CDOT plans to launch the $430,000 media blitz, but the agency acknowledges it will do so without any hard data quantifying the number of people actually getting arrested for driving high.
A CBS4 investigation found no state agency is currently tracking the impact of marijuana on our roads.
“We need more data, and with recreational marijuana just in place, we don’t have enough data to inform on the problem,” said CDOT spokesperson Emily Wilfong. “But impaired driving is a problem in Colorado and it is something that we want to stay ahead of.”
CBS4 requested the number of marijuana driving arrests from 12 Colorado law enforcement agencies. Seven said they don’t keep track and were not able to provide numbers. The way Colorado’s intoxicated driving law is written, drunk and drugged driving are lumped together, making it difficult to separate out and identify the number of marijuana driving cases.
Of the five police agencies that did provide numbers, Denver had arrested 27 people for marijuana DUI, roughly one per week since marijuana was legalized last July. Over the same period, Lakewood reported 12 arrests, while Boulder had seven. Deputies in Jefferson County had two and Fort Collins police arrested just one.

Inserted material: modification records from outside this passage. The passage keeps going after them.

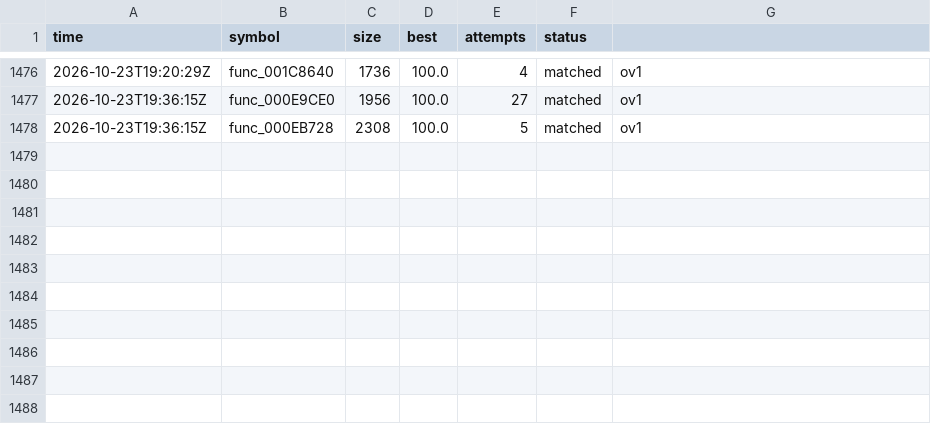
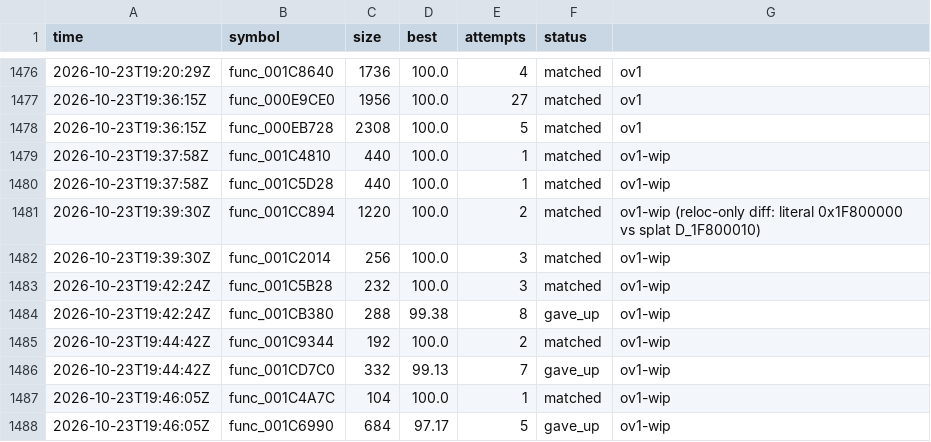
Before and after one commit to olink9/driver1-decomp, a TSV file: pilot/results.tsv, drawn as a sheet; only a part is shown, gaps mark what is left out.

```diff
--- a/pilot/results.tsv
+++ b/pilot/results.tsv
@@ -1478 +1478,11 @@ time	symbol	size	best	attempts	status
 2026-10-23T19:36:15Z	func_000EB728	2308	100.0	5	matched	ov1
+2026-10-23T19:37:58Z	func_001C4810	440	100.0	1	matched	ov1-wip
+2026-10-23T19:37:58Z	func_001C5D28	440	100.0	1	matched	ov1-wip
+2026-10-23T19:39:30Z	func_001CC894	1220	100.0	2	matched	ov1-wip (reloc-only diff: literal 0x1F800000 vs splat D_1F800010)
+2026-10-23T19:39:30Z	func_001C2014	256	100.0	3	matched	ov1-wip
+2026-10-23T19:42:24Z	func_001C5B28	232	100.0	3	matched	ov1-wip
+2026-10-23T19:42:24Z	func_001CB380	288	99.38	8	gave_up	ov1-wip
+2026-10-23T19:44:42Z	func_001C9344	192	100.0	2	matched	ov1-wip
+2026-10-23T19:44:42Z	func_001CD7C0	332	99.13	7	gave_up	ov1-wip
+2026-10-23T19:46:05Z	func_001C4A7C	104	100.0	1	matched	ov1-wip
+2026-10-23T19:46:05Z	func_001C6990	684	97.17	5	gave_up	ov1-wip
```
Also changed, not shown: 13 other files.
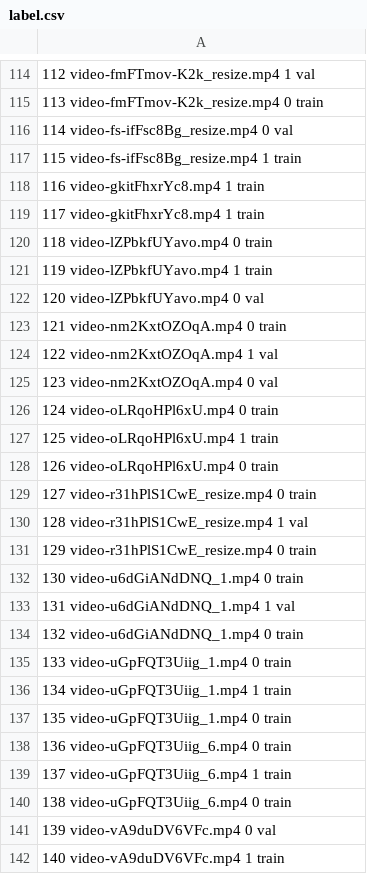
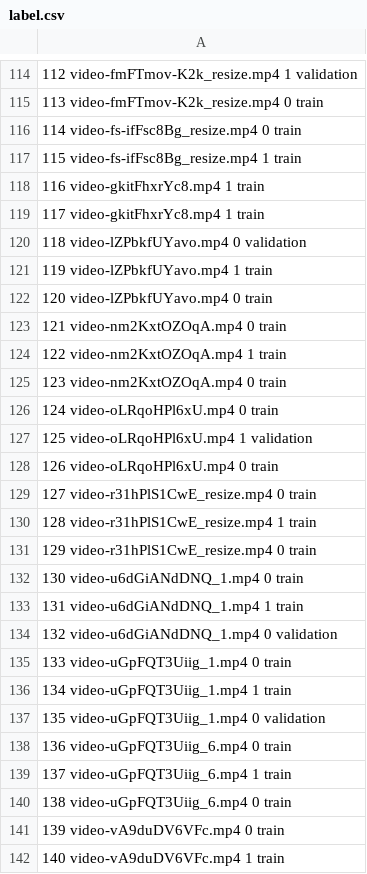
Before and after one commit to wivj4zm4fpg0/shoplifting, a CSV file: label.csv, drawn as a sheet; only a part is shown, gaps mark what is left out; the diff covers the shown part only; the diff names each change by its address in the sheet, - before the commit and + after, or states it on an @@ line.

```diff
--- a/label.csv
+++ b/label.csv
-A114: 112 video-fmFTmov-K2k_resize.mp4 1 val
+A114: 112 video-fmFTmov-K2k_resize.mp4 1 validation
-A116: 114 video-fs-ifFsc8Bg_resize.mp4 0 val
+A116: 114 video-fs-ifFsc8Bg_resize.mp4 0 train
-A120: 118 video-lZPbkfUYavo.mp4 0 train
+A120: 118 video-lZPbkfUYavo.mp4 0 validation
-A122: 120 video-lZPbkfUYavo.mp4 0 val
+A122: 120 video-lZPbkfUYavo.mp4 0 train
-A124: 122 video-nm2KxtOZOqA.mp4 1 val
+A124: 122 video-nm2KxtOZOqA.mp4 1 train
-A125: 123 video-nm2KxtOZOqA.mp4 0 val
+A125: 123 video-nm2KxtOZOqA.mp4 0 train
-A127: 125 video-oLRqoHPl6xU.mp4 1 train
+A127: 125 video-oLRqoHPl6xU.mp4 1 validation
-A130: 128 video-r31hPlS1CwE_resize.mp4 1 val
+A130: 128 video-r31hPlS1CwE_resize.mp4 1 train
-A133: 131 video-u6dGiANdDNQ_1.mp4 1 val
+A133: 131 video-u6dGiANdDNQ_1.mp4 1 train
-A134: 132 video-u6dGiANdDNQ_1.mp4 0 train
+A134: 132 video-u6dGiANdDNQ_1.mp4 0 validation
-A137: 135 video-uGpFQT3Uiig_1.mp4 0 train
+A137: 135 video-uGpFQT3Uiig_1.mp4 0 validation
-A141: 139 video-vA9duDV6VFc.mp4 0 val
+A141: 139 video-vA9duDV6VFc.mp4 0 train
```
Also changed, not shown: 72 edited cells elsewhere in this file, 2 other files.
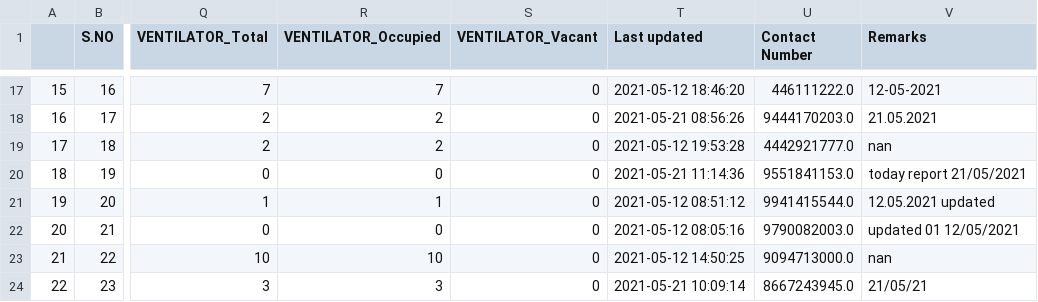
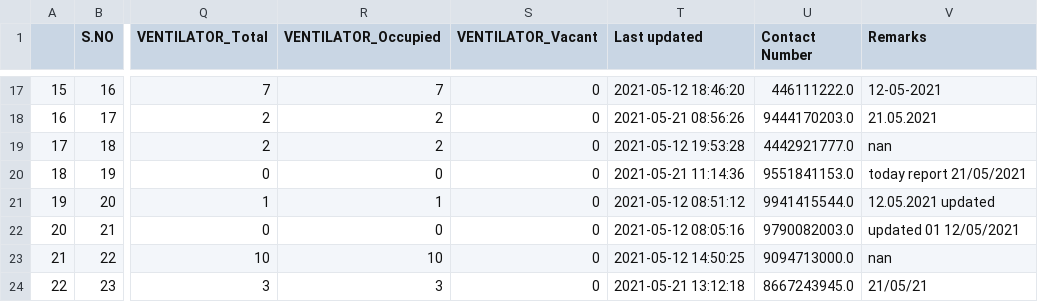
Before and after one commit to venuraja79/tn_covid_beds, a CSV file: tn_covid_beds.csv, drawn as a sheet; only a part is shown, gaps mark what is left out; the diff covers the shown part only; the diff names each change by its address in the sheet, - before the commit and + after, or states it on an @@ line.

```diff
--- a/tn_covid_beds.csv
+++ b/tn_covid_beds.csv
-T24 (Last updated): 2021-05-21 10:09:14
+T24 (Last updated): 2021-05-21 13:12:18
```
Also changed, not shown: 98 edited cells elsewhere in this file, tn_covid_district_beds.csv, 3 other files.
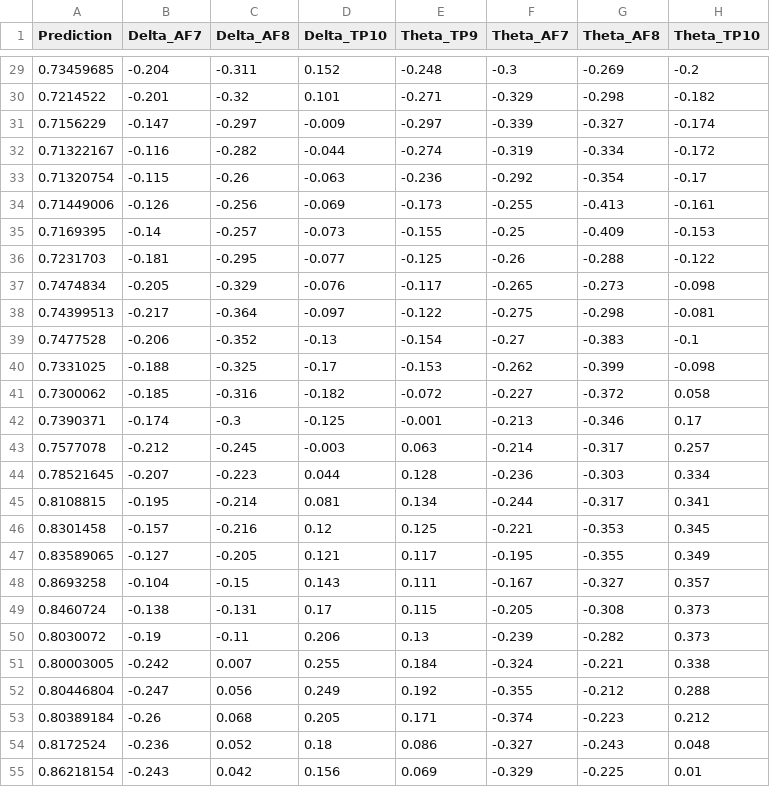
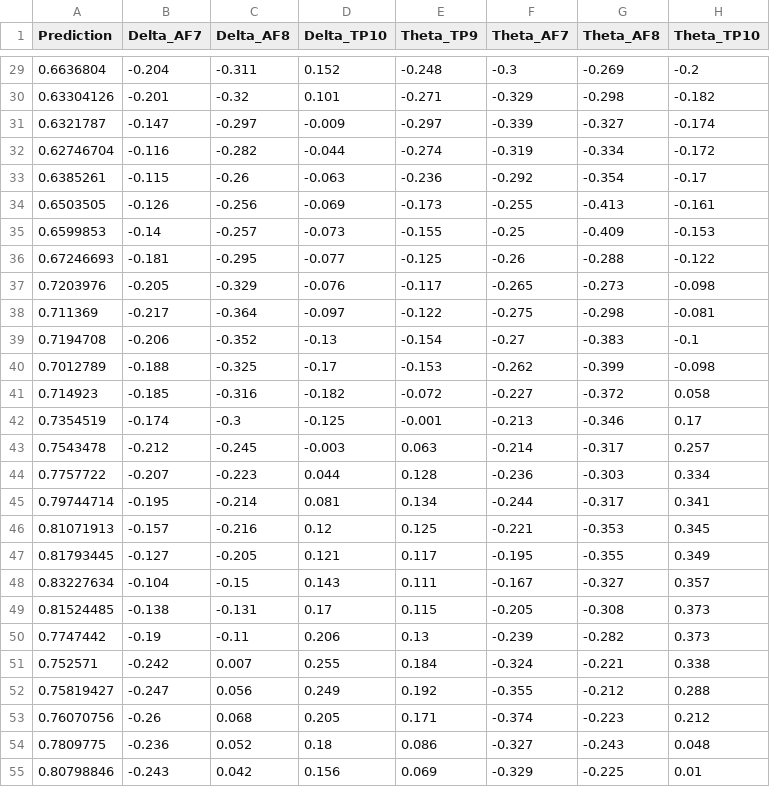
Before and after one commit to StephenVivash/Yijing, a CSV file: Yijing.py/Stephen V.new.csv, drawn as a sheet; only a part is shown, gaps mark what is left out; the diff covers the shown part only; the diff names each change by its address in the sheet, - before the commit and + after, or states it on an @@ line.

```diff
--- a/Yijing.py/Stephen V.new.csv
+++ b/Yijing.py/Stephen V.new.csv
-A29 (Prediction): 0.73459685
+A29 (Prediction): 0.6636804
-A30 (Prediction): 0.7214522
+A30 (Prediction): 0.63304126
-A31 (Prediction): 0.7156229
+A31 (Prediction): 0.6321787
-A32 (Prediction): 0.71322167
+A32 (Prediction): 0.62746704
-A33 (Prediction): 0.71320754
+A33 (Prediction): 0.6385261
-A34 (Prediction): 0.71449006
+A34 (Prediction): 0.6503505
-A35 (Prediction): 0.7169395
+A35 (Prediction): 0.6599853
-A36 (Prediction): 0.7231703
+A36 (Prediction): 0.67246693
-A37 (Prediction): 0.7474834
+A37 (Prediction): 0.7203976
-A38 (Prediction): 0.74399513
+A38 (Prediction): 0.711369
-A39 (Prediction): 0.7477528
+A39 (Prediction): 0.7194708
-A40 (Prediction): 0.7331025
+A40 (Prediction): 0.7012789
-A41 (Prediction): 0.7300062
+A41 (Prediction): 0.714923
-A42 (Prediction): 0.7390371
+A42 (Prediction): 0.7354519
-A43 (Prediction): 0.7577078
+A43 (Prediction): 0.7543478
-A44 (Prediction): 0.78521645
+A44 (Prediction): 0.7757722
-A45 (Prediction): 0.8108815
+A45 (Prediction): 0.79744714
-A46 (Prediction): 0.8301458
+A46 (Prediction): 0.81071913
-A47 (Prediction): 0.83589065
+A47 (Prediction): 0.81793445
-A48 (Prediction): 0.8693258
+A48 (Prediction): 0.83227634
-A49 (Prediction): 0.8460724
+A49 (Prediction): 0.81524485
-A50 (Prediction): 0.8030072
+A50 (Prediction): 0.7747442
-A51 (Prediction): 0.80003005
+A51 (Prediction): 0.752571
-A52 (Prediction): 0.80446804
+A52 (Prediction): 0.75819427
-A53 (Prediction): 0.80389184
+A53 (Prediction): 0.76070756
-A54 (Prediction): 0.8172524
+A54 (Prediction): 0.7809775
-A55 (Prediction): 0.86218154
+A55 (Prediction): 0.80798846
```
Also changed, not shown: 73 edited cells elsewhere in this file, 1 other file.
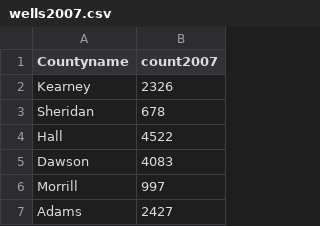
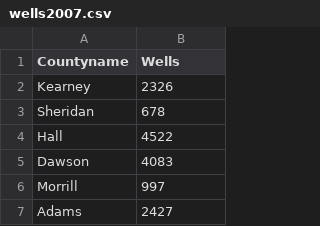
Before and after one commit to lexieheinle/jour407homework, a CSV file: WellDatabases/wells2007.csv, drawn as a sheet; only a part is shown.

```diff
--- a/WellDatabases/wells2007.csv
+++ b/WellDatabases/wells2007.csv
@@ -1,2 +1,2 @@
-Countyname,count2007
+Countyname,Wells
 Kearney,2326
```
Also changed, not shown: WellDatabases/wells1997.csv, WellDatabases/wells2002.csv, 9 other files.
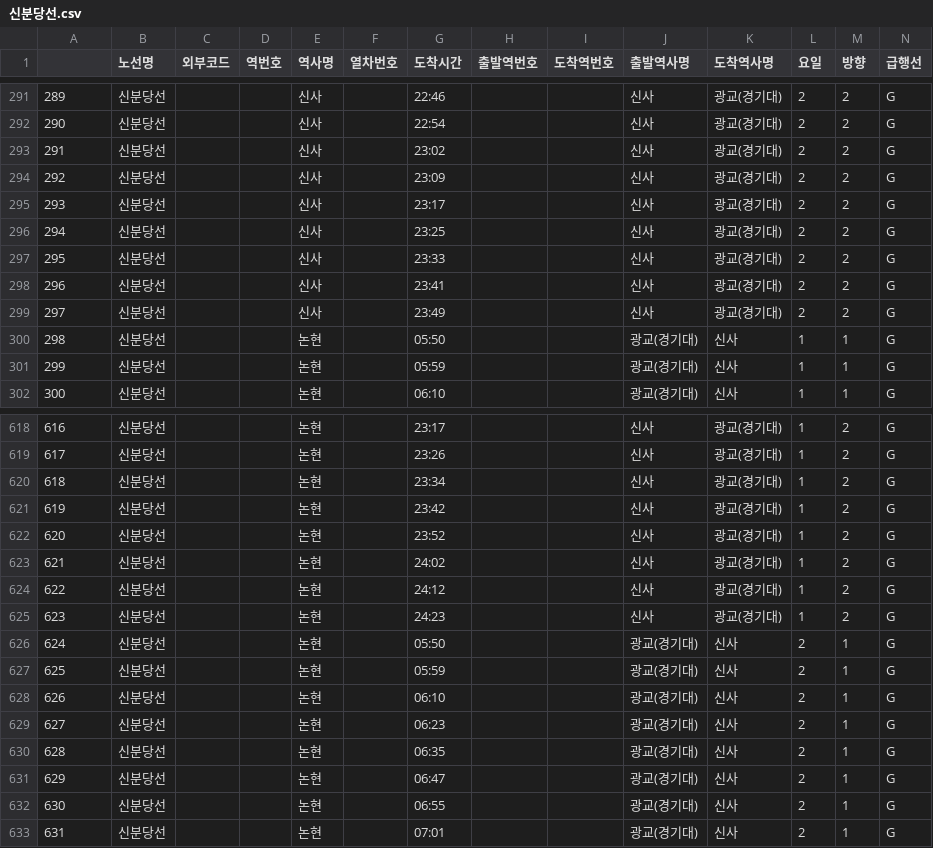
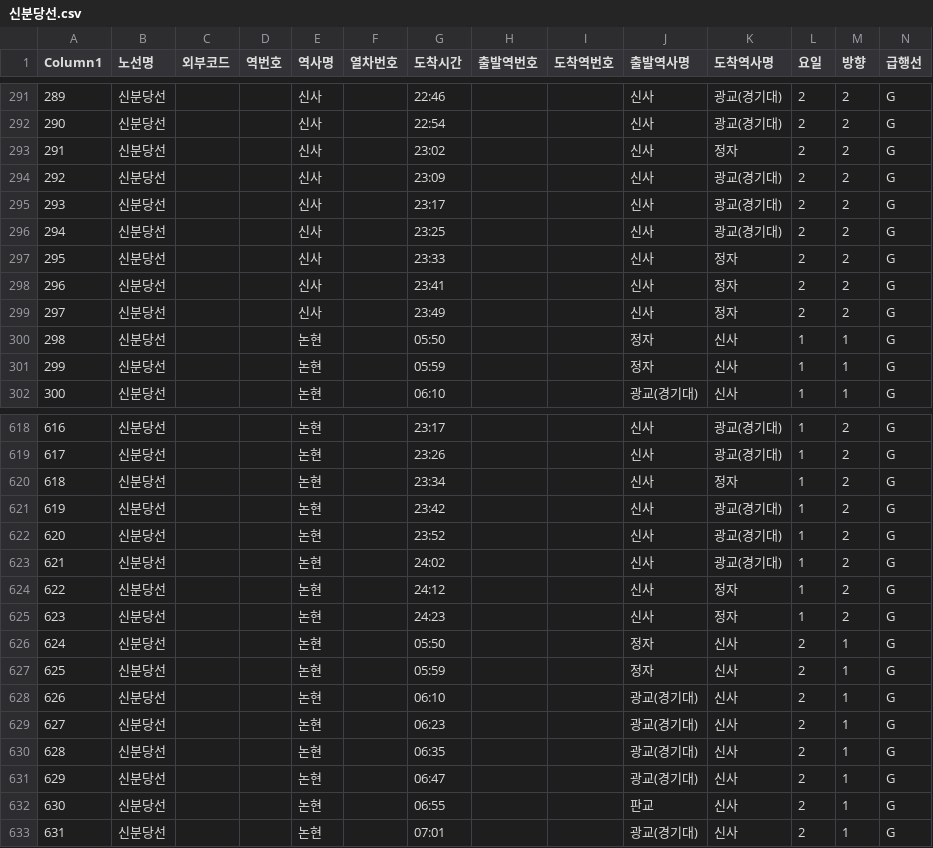
Before and after one commit to 23-1-CauCapstone-Team3/DataPreprocessing, a CSV file: train/timetable/result/신분당선.csv, drawn as a sheet; only a part is shown, gaps mark what is left out; the diff covers the shown part only.

Commit message:
[FEAT ADD] 신분당선 출발역, 종착역 정보 수정 (판교, 정자)

```diff
--- a/train/timetable/result/신분당선.csv
+++ b/train/timetable/result/신분당선.csv
@@ -1 +1 @@
-,노선명,외부코드,역번호,역사명,열차번호,도착시간,출발역번호,도착역번호,출발역사명,도착역사명,요일,방향,급행선
+Column1,노선명,외부코드,역번호,역사명,열차번호,도착시간,출발역번호,도착역번호,출발역사명,도착역사명,요일,방향,급행선
@@ -292,3 +292,3 @@
 290,신분당선,,,신사,,22:54,,,신사,광교(경기대),2,2,G
-291,신분당선,,,신사,,23:02,,,신사,광교(경기대),2,2,G
+291,신분당선,,,신사,,23:02,,,신사,정자,2,2,G
 292,신분당선,,,신사,,23:09,,,신사,광교(경기대),2,2,G
@@ -296,7 +296,7 @@
 294,신분당선,,,신사,,23:25,,,신사,광교(경기대),2,2,G
-295,신분당선,,,신사,,23:33,,,신사,광교(경기대),2,2,G
-296,신분당선,,,신사,,23:41,,,신사,광교(경기대),2,2,G
-297,신분당선,,,신사,,23:49,,,신사,광교(경기대),2,2,G
-298,신분당선,,,논현,,05:50,,,광교(경기대),신사,1,1,G
-299,신분당선,,,논현,,05:59,,,광교(경기대),신사,1,1,G
+295,신분당선,,,신사,,23:33,,,신사,정자,2,2,G
+296,신분당선,,,신사,,23:41,,,신사,정자,2,2,G
+297,신분당선,,,신사,,23:49,,,신사,정자,2,2,G
+298,신분당선,,,논현,,05:50,,,정자,신사,1,1,G
+299,신분당선,,,논현,,05:59,,,정자,신사,1,1,G
 300,신분당선,,,논현,,06:10,,,광교(경기대),신사,1,1,G
@@ -619,3 +619,3 @@
 617,신분당선,,,논현,,23:26,,,신사,광교(경기대),1,2,G
-618,신분당선,,,논현,,23:34,,,신사,광교(경기대),1,2,G
+618,신분당선,,,논현,,23:34,,,신사,정자,1,2,G
 619,신분당선,,,논현,,23:42,,,신사,광교(경기대),1,2,G
@@ -623,6 +623,6 @@
 621,신분당선,,,논현,,24:02,,,신사,광교(경기대),1,2,G
-622,신분당선,,,논현,,24:12,,,신사,광교(경기대),1,2,G
-623,신분당선,,,논현,,24:23,,,신사,광교(경기대),1,2,G
-624,신분당선,,,논현,,05:50,,,광교(경기대),신사,2,1,G
-625,신분당선,,,논현,,05:59,,,광교(경기대),신사,2,1,G
+622,신분당선,,,논현,,24:12,,,신사,정자,1,2,G
+623,신분당선,,,논현,,24:23,,,신사,정자,1,2,G
+624,신분당선,,,논현,,05:50,,,정자,신사,2,1,G
+625,신분당선,,,논현,,05:59,,,정자,신사,2,1,G
 626,신분당선,,,논현,,06:10,,,광교(경기대),신사,2,1,G
@@ -631,3 +631,3 @@
 629,신분당선,,,논현,,06:47,,,광교(경기대),신사,2,1,G
-630,신분당선,,,논현,,06:55,,,광교(경기대),신사,2,1,G
+630,신분당선,,,논현,,06:55,,,판교,신사,2,1,G
 631,신분당선,,,논현,,07:01,,,광교(경기대),신사,2,1,G
```
Also changed, not shown: 98 edited cells elsewhere in this file, 1 other file.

On Oct. 3 Fort Collins police arrested Jeanie Arend for driving high. She was not pulled over, she actually called police to file an assault report after she was punched by a pedestrian while behind the wheel. Arend, who says she is a medical marijuana patient, failed a field sobriety test, and her blood tested at 15 ng/ml, three times the legal limit. She was shocked to hear she was the only arrest in Fort Collins,
“I’m saddened and I sure wish it wasn’t me,” she said.
“It does seem low,” said Fort Collins Police Chief John Hutto, who says it is a lot easier to get a drunk driving conviction because officers can use a Breathalyzer instead of a blood test.
“I think it will evolve to the point where we are able to enforce it as readily as we can enforce alcohol now,” he said.
Hutto said police officers have trained for years to catch drunk drivers, but training officers to catch stoned drivers is expensive. This year CDOT is hoping to train more drug recognition experts, but the chances one would be encountered one on the road remains slim.
“It’s not likely because it is less than 1 percent of the law enforcement population,” said Glenn Davis, who oversees the state’s drug recognition training school.
Davis said out of Colorado’s 15,000 law enforcement officers, only 190 are drug recognition experts. Davis wants to see that number increase to 300, making sure every jurisdiction has at least one trained officer.
The new drug enforcement training will coincide with the CDOT “Drive High, Get a DUI” awareness campaign. CDOT says part of its goal is to help people understand the new marijuana laws and the five ng/ml limit. It’s a lesson Arend is still working on.
“If 15 nanograms was what my level was, then five must be one bowl a day? I don’t know. I just don’t have a clue.”
Arend said her biggest fear in sentencing is the possibility a judge might restrict her marijuana use. She calls marijuana her wonder drug which helps her with a number of medical conditions.